Hillary and her #WallStreetDemocrats apparently believe that it is okay to continue to have financial institutions that are Too Big To Fail. Her plan is to always have enough complex rules and regulations in place to control their increasingly complex investment schemes.
They may be unlikely allies. They may have vastly different motivations. But for now, Carl Icahn and Elizabeth Warren can justifiably claim to be on the same side when it comes to systemically important financial institutions. It is a union that bank executives should be very afraid of.
Mr. Bush, who is now fifth in the polls and twenty points behind the leading candidate, has proven an uninspired campaigner and lackluster debater. Moreover, the unexpected rise of Ben Carson and Donald Trump has left little room for a consummate establishment Republican figure like Jeb Bush.
As exciting as it is to see student debt already at the forefront of the election, it's hard to get too optimistic for change when Congress has demonstrated an unwillingness to advance legislation that would provide relief to those buried in student debt.
David Crosby is ensconced with a very elite group of musicians who used their songs and harmonies to end a war, discrimination and government wrongdoing. Bob Dylan and Joan Baez are others in this small group of troubadours that made a difference in the 1960's and 70's.
While serving in the Senate, Wellstone remained an organizer. He was frequently on picket lines and at rallies sponsored by labor, community, environmental and other progressive groups. His speeches, often appearing to be delivered completely off-the-cuff, would crescendo wildly into loud, short jeremiads expressing indignation at whatever wrongs the rally was addressing.

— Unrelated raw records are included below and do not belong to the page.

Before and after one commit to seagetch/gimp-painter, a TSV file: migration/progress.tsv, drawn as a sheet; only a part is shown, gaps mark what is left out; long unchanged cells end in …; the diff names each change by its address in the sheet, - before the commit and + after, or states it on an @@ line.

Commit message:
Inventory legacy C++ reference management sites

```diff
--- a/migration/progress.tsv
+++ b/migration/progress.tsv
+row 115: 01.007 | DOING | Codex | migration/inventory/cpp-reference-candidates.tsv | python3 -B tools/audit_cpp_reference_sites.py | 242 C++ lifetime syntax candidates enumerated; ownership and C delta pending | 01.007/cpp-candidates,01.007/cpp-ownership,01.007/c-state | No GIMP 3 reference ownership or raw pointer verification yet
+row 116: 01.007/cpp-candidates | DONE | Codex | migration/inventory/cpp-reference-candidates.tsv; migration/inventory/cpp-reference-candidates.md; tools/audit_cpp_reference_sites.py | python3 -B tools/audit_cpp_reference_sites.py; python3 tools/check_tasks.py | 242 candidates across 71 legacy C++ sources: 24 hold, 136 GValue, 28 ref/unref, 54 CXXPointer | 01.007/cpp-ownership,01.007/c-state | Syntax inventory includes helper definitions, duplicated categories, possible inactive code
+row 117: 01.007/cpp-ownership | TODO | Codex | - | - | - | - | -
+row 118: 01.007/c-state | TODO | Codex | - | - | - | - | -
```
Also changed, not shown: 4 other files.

First things first, Hillary hasn't been out of power for the last 23 years. She was still basking in the glory of being the first lady when she got elected as a (non-resident) senator from New York in 2000.
Votes over the CFPB present the same choice today that they always have -- a choice between big banks and predatory lenders on one side and families on the other. It's time to say no to the big banks and no to their lobbyists, their lawyers and their Republican friends in Congress.
On September 27th, 2015, Senator Elizabeth Warren (D-MA.) gave a speech for the US Senate, advocating for the continuing fight for racial justice in America, and making parallels between the Civil Rights Movement of the 1960s and the Black Lives Matter Movement today.